53% of West Los Angeles residents aged 25 and older had earned a 4-year degree by 2000, according to Census Bureau figures quoted by the Los Angeles Times. They included 89,620 people with master's degrees or higher and 117,695 with bachelor's degrees. In addition, 95,187 people in that age range had some college experience. There were 46,823 with high school diplomas but 40,451 who had dropped out before graduating.
The Westside is home to the University of California, Los Angeles, a public research university in the Westwood neighborhood. It is the second-oldest of the ten campuses of the University of California system. UCLA is considered a flagship campus of the University of California system, along with UC Berkeley. It offers undergraduate and graduate degree programs in a wide range of disciplines. With an approximate enrollment of 28,000 undergraduate and 12,000 graduate students, UCLA is the university with the largest enrollment in the state of California and the most popular university in the United States by number of applicants.
Other post-secondary schools in the Westside are as follows:
Other regions of Los Angeles County
The controversy over private admissions preferences strikes at the heart of the dilemma over how to allocate limited slots for undergraduates. At Berkeley and UCLA, the flagship campuses, the competition is particularly acute, and admissions officers must turn away thousands of qualified applicants each year.
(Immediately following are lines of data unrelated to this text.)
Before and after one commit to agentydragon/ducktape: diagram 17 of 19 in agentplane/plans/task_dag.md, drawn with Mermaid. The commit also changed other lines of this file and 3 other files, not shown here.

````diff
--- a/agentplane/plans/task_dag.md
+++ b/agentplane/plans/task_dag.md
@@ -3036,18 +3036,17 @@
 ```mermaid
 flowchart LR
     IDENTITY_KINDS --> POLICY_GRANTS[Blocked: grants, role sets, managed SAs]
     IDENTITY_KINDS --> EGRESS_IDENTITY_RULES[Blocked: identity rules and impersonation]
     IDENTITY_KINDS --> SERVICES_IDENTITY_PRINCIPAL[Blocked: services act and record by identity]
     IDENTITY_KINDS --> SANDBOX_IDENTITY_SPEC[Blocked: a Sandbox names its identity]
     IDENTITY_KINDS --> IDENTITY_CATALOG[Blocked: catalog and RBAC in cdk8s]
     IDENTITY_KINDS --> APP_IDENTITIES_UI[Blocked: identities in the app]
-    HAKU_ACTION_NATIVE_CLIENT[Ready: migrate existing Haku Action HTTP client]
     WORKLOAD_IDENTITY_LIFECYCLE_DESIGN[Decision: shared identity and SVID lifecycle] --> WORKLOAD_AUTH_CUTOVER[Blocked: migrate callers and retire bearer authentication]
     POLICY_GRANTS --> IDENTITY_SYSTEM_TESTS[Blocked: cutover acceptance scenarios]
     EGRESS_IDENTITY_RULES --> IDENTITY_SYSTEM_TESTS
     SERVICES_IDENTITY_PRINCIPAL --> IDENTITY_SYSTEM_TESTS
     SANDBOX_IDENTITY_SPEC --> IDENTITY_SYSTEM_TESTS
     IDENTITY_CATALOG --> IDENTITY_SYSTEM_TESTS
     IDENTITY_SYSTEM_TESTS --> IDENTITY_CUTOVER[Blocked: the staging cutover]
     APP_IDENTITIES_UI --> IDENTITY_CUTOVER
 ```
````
In contrast, UC has UC Berkeley and UCLA, both often considered flagships, and several other campuses with high national rankings, he and other analysts said
That means any student that comes from such a family will pay less to attend Harvard than most flagship public universities, including UCLA
The Ivy League Schools and their ilk (Stanford) and the flagship UC campuses dominate their lists...and a few other less competitive UC Campuses (San Diego, Santa Barbara, Irvine) as fall-backs.